There is a back story relevant to the discussion. In all the main monotheistic religions, use or mention of the name of God is hedged about with prohibitions, taboos, and contextual requirements; it is one of the Ten Commandments that “Thou shalt not take the name of the LORD thy God in vain; for the LORD will not hold him guiltless that taketh his name in vain” (Exodus 20:7). This requires interpretation, and indeed since it was first written down, many (millions of?) man-hours - paid and unpaid - have been devoted to its exegesis. One fairly common interpretation leads to the conclusion that, really, one should not use the name of the **** at all, though whether that is a matter of piety or prudence has also to be decided.
There is also a heresy within Russian Orthodoxy which goes in the reverse direction.

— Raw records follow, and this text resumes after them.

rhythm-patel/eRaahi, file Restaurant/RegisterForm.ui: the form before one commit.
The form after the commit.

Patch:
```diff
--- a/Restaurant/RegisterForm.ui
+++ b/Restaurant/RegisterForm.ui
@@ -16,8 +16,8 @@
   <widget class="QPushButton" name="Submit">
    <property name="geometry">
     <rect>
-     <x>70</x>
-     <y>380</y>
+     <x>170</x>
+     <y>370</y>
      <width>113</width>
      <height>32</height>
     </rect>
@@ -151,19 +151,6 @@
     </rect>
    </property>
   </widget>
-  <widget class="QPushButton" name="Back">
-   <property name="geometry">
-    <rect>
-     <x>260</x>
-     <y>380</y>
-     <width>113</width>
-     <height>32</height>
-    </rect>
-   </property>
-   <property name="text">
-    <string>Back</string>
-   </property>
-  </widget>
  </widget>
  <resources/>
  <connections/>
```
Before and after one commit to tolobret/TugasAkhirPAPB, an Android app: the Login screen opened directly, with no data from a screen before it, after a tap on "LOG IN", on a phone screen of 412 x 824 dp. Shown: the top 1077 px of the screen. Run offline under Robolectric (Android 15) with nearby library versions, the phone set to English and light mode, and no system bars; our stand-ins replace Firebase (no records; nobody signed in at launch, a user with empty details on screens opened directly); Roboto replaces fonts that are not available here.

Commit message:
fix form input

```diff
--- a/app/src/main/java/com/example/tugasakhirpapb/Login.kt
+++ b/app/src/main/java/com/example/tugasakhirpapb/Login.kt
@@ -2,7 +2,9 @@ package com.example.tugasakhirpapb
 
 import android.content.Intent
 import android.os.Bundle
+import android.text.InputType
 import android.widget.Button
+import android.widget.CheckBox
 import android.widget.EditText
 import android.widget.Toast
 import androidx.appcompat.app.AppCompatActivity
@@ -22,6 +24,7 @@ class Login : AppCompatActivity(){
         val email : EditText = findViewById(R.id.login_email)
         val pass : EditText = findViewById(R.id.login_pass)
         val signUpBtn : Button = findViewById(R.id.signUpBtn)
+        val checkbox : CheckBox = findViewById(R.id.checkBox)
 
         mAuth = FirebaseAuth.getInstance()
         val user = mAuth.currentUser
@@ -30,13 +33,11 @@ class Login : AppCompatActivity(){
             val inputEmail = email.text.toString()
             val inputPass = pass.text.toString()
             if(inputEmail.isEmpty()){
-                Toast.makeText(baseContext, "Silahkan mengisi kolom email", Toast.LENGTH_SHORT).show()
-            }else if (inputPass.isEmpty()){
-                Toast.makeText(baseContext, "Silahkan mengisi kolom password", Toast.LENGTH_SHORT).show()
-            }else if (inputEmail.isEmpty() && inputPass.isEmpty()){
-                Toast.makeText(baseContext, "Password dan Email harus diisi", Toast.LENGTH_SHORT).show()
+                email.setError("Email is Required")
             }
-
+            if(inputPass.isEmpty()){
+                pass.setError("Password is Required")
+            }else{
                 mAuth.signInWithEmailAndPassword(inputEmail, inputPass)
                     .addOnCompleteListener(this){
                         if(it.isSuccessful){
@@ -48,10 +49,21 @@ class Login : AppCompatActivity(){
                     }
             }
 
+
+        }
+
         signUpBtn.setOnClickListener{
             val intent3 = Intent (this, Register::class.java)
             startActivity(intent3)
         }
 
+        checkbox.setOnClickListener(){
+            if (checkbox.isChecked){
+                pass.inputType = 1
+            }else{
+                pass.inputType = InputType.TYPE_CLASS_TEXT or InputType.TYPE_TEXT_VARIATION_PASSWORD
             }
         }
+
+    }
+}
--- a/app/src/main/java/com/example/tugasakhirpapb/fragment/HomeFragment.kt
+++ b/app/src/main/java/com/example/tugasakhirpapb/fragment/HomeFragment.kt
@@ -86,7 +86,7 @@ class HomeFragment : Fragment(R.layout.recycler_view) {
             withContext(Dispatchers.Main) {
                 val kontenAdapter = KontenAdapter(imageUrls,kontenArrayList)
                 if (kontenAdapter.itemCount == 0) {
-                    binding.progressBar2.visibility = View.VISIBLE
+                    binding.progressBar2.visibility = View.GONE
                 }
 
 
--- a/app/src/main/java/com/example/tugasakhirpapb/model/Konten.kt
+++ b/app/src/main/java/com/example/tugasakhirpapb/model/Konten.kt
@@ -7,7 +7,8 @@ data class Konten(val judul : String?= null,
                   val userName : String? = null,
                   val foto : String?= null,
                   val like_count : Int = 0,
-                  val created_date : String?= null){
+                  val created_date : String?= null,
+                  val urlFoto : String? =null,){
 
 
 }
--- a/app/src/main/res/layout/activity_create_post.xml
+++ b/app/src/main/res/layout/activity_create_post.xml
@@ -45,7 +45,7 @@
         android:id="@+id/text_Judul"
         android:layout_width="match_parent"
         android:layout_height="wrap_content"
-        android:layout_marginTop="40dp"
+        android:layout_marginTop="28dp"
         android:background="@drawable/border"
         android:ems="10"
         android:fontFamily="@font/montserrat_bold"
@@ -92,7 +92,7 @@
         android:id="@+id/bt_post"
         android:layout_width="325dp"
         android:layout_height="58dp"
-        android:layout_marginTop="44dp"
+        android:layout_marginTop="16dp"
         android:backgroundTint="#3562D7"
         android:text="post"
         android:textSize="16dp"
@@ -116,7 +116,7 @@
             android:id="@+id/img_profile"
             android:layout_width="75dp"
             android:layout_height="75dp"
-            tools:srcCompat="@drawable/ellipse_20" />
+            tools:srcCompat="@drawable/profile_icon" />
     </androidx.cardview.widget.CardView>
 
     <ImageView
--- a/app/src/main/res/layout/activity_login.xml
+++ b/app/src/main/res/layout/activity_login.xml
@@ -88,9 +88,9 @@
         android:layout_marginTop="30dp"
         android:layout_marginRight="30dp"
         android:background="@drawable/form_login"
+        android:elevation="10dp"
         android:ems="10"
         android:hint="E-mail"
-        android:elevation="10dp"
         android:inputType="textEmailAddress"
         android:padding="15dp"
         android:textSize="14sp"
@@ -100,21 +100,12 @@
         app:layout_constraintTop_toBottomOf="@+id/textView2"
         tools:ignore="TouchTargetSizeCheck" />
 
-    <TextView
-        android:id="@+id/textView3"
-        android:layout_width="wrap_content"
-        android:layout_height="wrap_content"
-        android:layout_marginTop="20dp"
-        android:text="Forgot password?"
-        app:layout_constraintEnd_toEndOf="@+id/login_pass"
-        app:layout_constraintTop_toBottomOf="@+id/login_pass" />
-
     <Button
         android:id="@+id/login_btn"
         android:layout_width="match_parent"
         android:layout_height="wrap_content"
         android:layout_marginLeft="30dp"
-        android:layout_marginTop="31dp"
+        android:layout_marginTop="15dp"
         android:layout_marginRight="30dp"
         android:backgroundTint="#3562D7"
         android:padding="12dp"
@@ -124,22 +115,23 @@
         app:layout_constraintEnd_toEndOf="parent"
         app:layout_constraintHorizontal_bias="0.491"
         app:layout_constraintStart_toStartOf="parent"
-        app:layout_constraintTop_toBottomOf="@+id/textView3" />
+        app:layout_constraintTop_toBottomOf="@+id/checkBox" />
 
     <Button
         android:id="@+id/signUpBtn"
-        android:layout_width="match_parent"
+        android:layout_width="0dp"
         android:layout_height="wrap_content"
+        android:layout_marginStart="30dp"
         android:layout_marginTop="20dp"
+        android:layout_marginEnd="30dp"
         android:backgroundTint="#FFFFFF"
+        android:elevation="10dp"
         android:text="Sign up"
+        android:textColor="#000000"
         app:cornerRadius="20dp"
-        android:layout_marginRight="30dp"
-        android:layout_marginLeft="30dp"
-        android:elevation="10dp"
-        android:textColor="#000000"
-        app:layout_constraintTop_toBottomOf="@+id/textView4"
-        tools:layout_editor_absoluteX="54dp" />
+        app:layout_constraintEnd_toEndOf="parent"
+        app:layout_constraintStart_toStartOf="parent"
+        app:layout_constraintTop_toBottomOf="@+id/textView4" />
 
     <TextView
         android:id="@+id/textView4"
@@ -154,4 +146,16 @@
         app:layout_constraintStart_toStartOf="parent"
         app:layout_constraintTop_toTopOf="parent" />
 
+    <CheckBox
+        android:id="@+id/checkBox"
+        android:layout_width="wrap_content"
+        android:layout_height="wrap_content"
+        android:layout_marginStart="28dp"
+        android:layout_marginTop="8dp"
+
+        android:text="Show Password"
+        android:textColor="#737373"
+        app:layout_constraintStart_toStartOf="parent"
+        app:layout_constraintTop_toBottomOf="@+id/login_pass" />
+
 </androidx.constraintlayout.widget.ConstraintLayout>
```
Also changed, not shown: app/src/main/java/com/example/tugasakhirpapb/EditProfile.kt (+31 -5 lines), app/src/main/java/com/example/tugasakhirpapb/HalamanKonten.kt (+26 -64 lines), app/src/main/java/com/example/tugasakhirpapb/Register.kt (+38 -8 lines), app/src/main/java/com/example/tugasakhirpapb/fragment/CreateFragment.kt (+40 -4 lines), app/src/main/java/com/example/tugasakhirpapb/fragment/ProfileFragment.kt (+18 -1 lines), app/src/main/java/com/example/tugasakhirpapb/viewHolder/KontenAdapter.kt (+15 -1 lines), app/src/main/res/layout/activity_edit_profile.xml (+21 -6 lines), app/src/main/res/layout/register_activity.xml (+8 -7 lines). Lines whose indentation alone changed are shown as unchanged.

The name of God should not be used carelessly because the name of God is God, rather in the way that some mathematicians think that the number names are the numbers, without any other kind of existence than the words we commonly employ.
Those who believe that the name of God is God (the heresy is still alive) are called Imyaslavtsy, meaning Those who glorify the Name. When in 1913 Nicholas the Second of Russia was told that Russian monks on Mont Athos had become infected with the new heresy, he despatched a gunboat and two transport ships to Mont Athos. The Archbishop of Vologda was put ashore and held lengthy talks in which many monks identified themselves as heretics and refused to recant. As a result, initiative was passed back to the repressive apparatus of the Russian state. Troops came ashore, rounded up the heretics - killing four, injuring around fifty - and eventually loaded over eight hundred monks onto the ships for transport to Odessa where a few were found Not Guilty and allowed to return to Athos; rather more were jailed; and the remainder defrocked and sent into internal exile.
The use/mention distinction easily gets forgotten. Exodus seems to be quite clear about it: that one should not “take” the name seems to be a claim (in that translation) that one should not use the name. Bu there is no discussion of quotation. This is a pity because it could probably have saved a lot of subsequent trouble. And it does seem that the Imyaslavtsy might have misread John 1:1 as if it was saying, In the beginning was the Word, and the Word was with God, and the Word was “God”.
This little discussion actually has an ultra-modern relevance. There has always been a part of linguistics, notably that associated with the making of dictionaries, which has interested itself in first uses of a word, subsequent developments in the way the word is used, and in some cases, a word’s fall into disuse. Such corpus linguistics was heavily dependent on printed texts and was extremely laborious work. Modern computer-based data harvesting radically alters the situation: provided it is online, truly huge amounts of data can be harvested with ease. Take any word which, say, has recently become popular and it will be possible to track its origins, its often-global dissemination, its typical users (classified along any dimensions you like), and so on. But there is a catch. Suppose I want to give an example of a newly popular word and choose “genderfluid”. Then if what I write should appear online, a data-harvesting program designed to pick up occurrences of the word will pick it up. But I haven’t used the word; I have mentioned it. And unless the program is trained to distinguish use and mention it cannot ground certain interpretations which human users of the data might want to make. Unable to distinguish use and mention, a program would not differentiate between such very different occurrences of “genderfluid” as these:
(1) I am genderfluid
(2) I never use the word “genderfluid”; I would not like to take it in vain.